**What you should do**
Return every line below in which "that" appears.

Edit tracking data
****

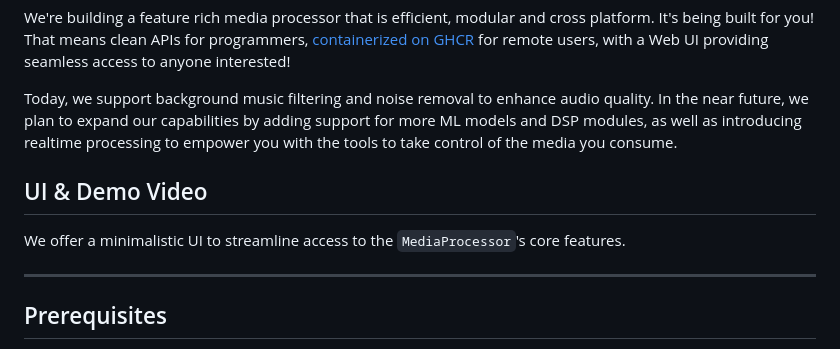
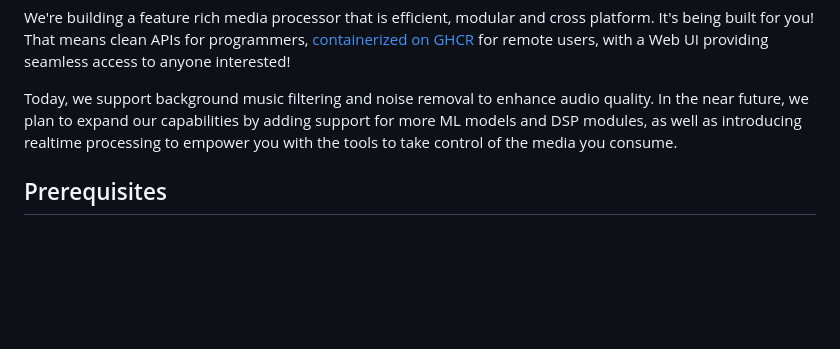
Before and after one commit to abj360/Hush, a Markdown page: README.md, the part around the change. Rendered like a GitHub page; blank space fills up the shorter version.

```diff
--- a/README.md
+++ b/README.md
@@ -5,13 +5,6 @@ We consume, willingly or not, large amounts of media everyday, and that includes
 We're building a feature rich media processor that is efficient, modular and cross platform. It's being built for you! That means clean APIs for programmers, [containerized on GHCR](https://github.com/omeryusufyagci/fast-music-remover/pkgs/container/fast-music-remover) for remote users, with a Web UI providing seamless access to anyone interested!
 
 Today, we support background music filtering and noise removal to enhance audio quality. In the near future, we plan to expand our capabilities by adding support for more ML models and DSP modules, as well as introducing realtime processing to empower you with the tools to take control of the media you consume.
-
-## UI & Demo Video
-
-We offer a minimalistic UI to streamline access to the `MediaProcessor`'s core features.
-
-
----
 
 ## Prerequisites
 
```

****

**Written answer**
@@ -5,13 +5,6 @@ We consume, willingly or not, large amounts of media everyday, and that includes
 We're building a feature rich media processor that is efficient, modular and cross platform. It's being built for you! That means clean APIs for programmers, [containerized on GHCR](https://github.com/omeryusufyagci/fast-music-remover/pkgs/container/fast-music-remover) for remote users, with a Web UI providing seamless access to anyone interested!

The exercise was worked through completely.